Task statement:
Write the records out exactly as they read, but not the pictures.
** Records for the exercise follows **
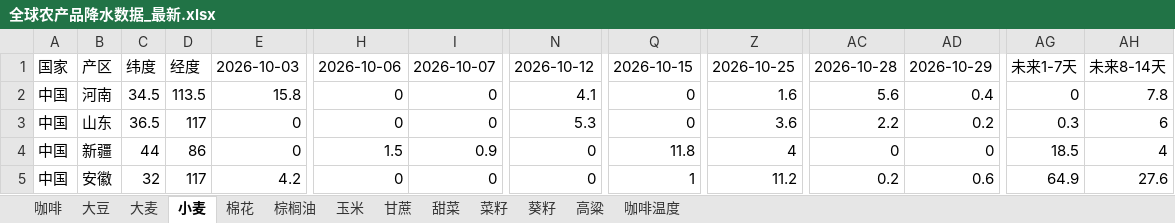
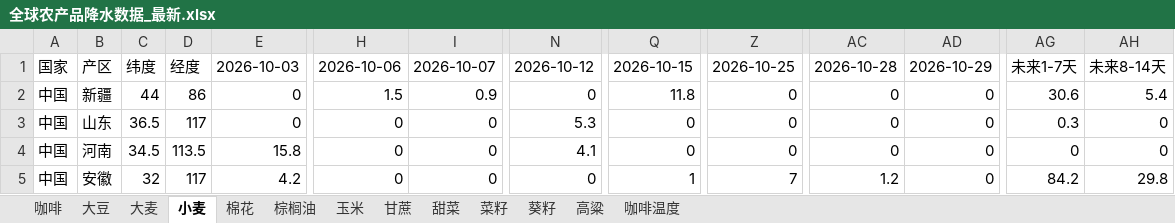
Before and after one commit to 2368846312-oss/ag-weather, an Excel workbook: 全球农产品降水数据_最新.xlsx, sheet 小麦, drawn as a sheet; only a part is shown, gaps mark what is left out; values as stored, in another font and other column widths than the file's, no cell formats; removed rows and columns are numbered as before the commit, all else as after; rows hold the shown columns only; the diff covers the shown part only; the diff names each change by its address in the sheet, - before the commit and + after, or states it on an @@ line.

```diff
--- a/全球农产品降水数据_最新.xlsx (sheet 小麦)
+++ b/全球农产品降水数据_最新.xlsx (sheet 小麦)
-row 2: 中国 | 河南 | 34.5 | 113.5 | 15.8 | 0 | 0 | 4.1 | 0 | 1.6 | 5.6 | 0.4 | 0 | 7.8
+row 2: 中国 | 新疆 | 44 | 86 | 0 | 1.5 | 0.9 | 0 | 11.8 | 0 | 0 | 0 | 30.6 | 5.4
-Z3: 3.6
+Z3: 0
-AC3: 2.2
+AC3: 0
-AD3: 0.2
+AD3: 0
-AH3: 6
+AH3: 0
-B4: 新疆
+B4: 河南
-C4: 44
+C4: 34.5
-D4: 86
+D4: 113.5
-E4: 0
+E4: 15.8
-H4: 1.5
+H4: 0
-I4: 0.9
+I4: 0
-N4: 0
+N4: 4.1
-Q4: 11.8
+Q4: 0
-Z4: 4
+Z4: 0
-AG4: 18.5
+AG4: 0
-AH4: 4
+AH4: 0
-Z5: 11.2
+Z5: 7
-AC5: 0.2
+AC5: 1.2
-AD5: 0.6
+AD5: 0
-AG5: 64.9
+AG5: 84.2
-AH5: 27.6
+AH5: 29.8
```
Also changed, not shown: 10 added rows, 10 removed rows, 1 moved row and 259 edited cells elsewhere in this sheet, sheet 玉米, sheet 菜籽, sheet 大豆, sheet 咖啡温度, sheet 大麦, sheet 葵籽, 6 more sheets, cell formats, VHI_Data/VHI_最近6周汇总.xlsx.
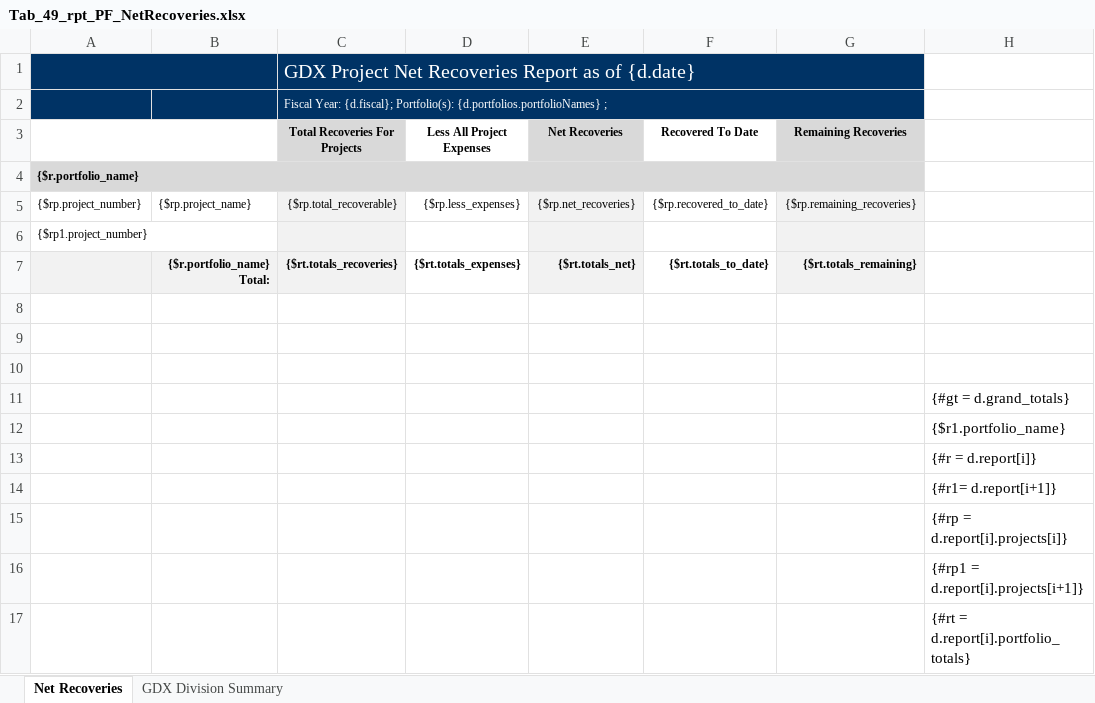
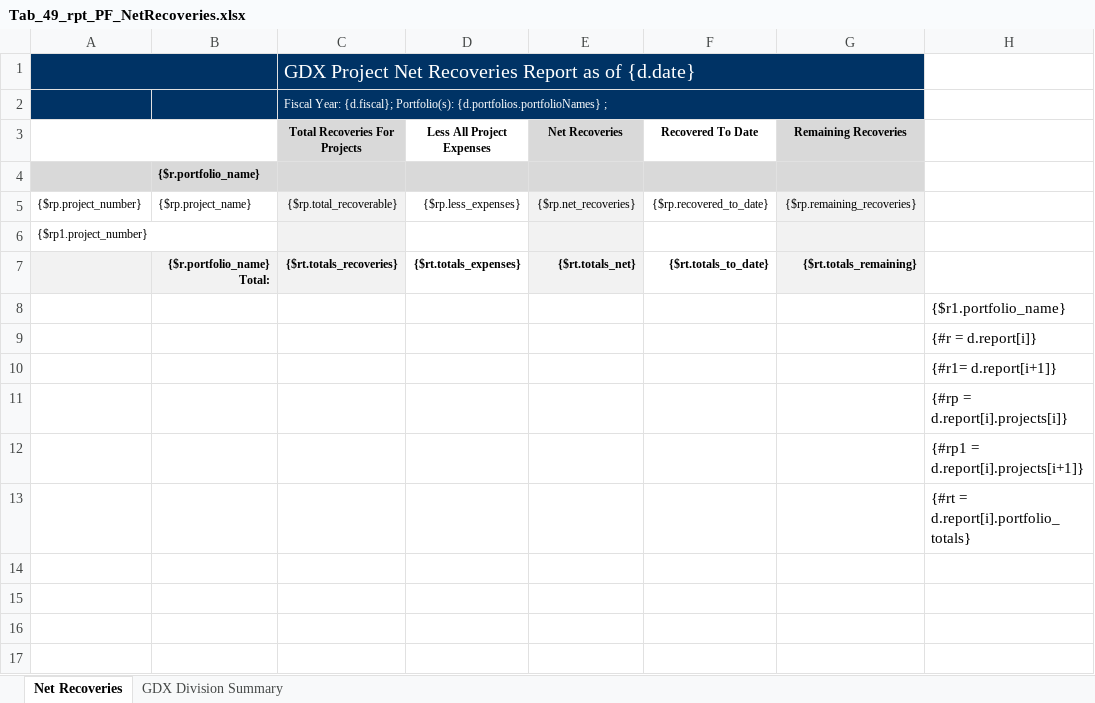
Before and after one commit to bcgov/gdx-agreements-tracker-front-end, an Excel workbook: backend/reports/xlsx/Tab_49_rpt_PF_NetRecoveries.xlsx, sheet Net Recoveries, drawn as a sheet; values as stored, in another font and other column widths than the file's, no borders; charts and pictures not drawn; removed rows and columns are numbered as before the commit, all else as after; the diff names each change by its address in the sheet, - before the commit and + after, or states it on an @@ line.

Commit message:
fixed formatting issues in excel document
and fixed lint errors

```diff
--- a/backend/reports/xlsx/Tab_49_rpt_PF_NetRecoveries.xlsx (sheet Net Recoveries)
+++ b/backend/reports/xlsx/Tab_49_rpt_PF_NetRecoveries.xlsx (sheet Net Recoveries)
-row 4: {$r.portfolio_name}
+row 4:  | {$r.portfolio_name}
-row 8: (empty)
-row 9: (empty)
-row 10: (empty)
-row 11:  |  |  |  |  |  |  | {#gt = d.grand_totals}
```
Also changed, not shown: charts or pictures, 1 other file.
** End of Records for the exercise **
Reply to the exercise:
Before and after one commit to 2368846312-oss/ag-weather, an Excel workbook: 全球农产品降水数据_最新.xlsx, sheet 小麦, drawn as a sheet; only a part is shown, gaps mark what is left out; values as stored, in another font and other column widths than the file's, no cell formats; removed rows and columns are numbered as before the commit, all else as after; rows hold the shown columns only; the diff covers the shown part only; the diff names each change by its address in the sheet, - before the commit and + after, or states it on an @@ line.

```diff
--- a/全球农产品降水数据_最新.xlsx (sheet 小麦)
+++ b/全球农产品降水数据_最新.xlsx (sheet 小麦)
-row 2: 中国 | 河南 | 34.5 | 113.5 | 15.8 | 0 | 0 | 4.1 | 0 | 1.6 | 5.6 | 0.4 | 0 | 7.8
+row 2: 中国 | 新疆 | 44 | 86 | 0 | 1.5 | 0.9 | 0 | 11.8 | 0 | 0 | 0 | 30.6 | 5.4
-Z3: 3.6
+Z3: 0
-AC3: 2.2
+AC3: 0
-AD3: 0.2
+AD3: 0
-AH3: 6
+AH3: 0
-B4: 新疆
+B4: 河南
-C4: 44
+C4: 34.5
-D4: 86
+D4: 113.5
-E4: 0
+E4: 15.8
-H4: 1.5
+H4: 0
-I4: 0.9
+I4: 0
-N4: 0
+N4: 4.1
-Q4: 11.8
+Q4: 0
-Z4: 4
+Z4: 0
-AG4: 18.5
+AG4: 0
-AH4: 4
+AH4: 0
-Z5: 11.2
+Z5: 7
-AC5: 0.2
+AC5: 1.2
-AD5: 0.6
+AD5: 0
-AG5: 64.9
+AG5: 84.2
-AH5: 27.6
+AH5: 29.8
```
Also changed, not shown: 10 added rows, 10 removed rows, 1 moved row and 259 edited cells elsewhere in this sheet, sheet 玉米, sheet 菜籽, sheet 大豆, sheet 咖啡温度, sheet 大麦, sheet 葵籽, 6 more sheets, cell formats, VHI_Data/VHI_最近6周汇总.xlsx.
Before and after one commit to bcgov/gdx-agreements-tracker-front-end, an Excel workbook: backend/reports/xlsx/Tab_49_rpt_PF_NetRecoveries.xlsx, sheet Net Recoveries, drawn as a sheet; values as stored, in another font and other column widths than the file's, no borders; charts and pictures not drawn; removed rows and columns are numbered as before the commit, all else as after; the diff names each change by its address in the sheet, - before the commit and + after, or states it on an @@ line.

Commit message:
fixed formatting issues in excel document
and fixed lint errors

```diff
--- a/backend/reports/xlsx/Tab_49_rpt_PF_NetRecoveries.xlsx (sheet Net Recoveries)
+++ b/backend/reports/xlsx/Tab_49_rpt_PF_NetRecoveries.xlsx (sheet Net Recoveries)
-row 4: {$r.portfolio_name}
+row 4:  | {$r.portfolio_name}
-row 8: (empty)
-row 9: (empty)
-row 10: (empty)
-row 11:  |  |  |  |  |  |  | {#gt = d.grand_totals}
```
Also changed, not shown: charts or pictures, 1 other file.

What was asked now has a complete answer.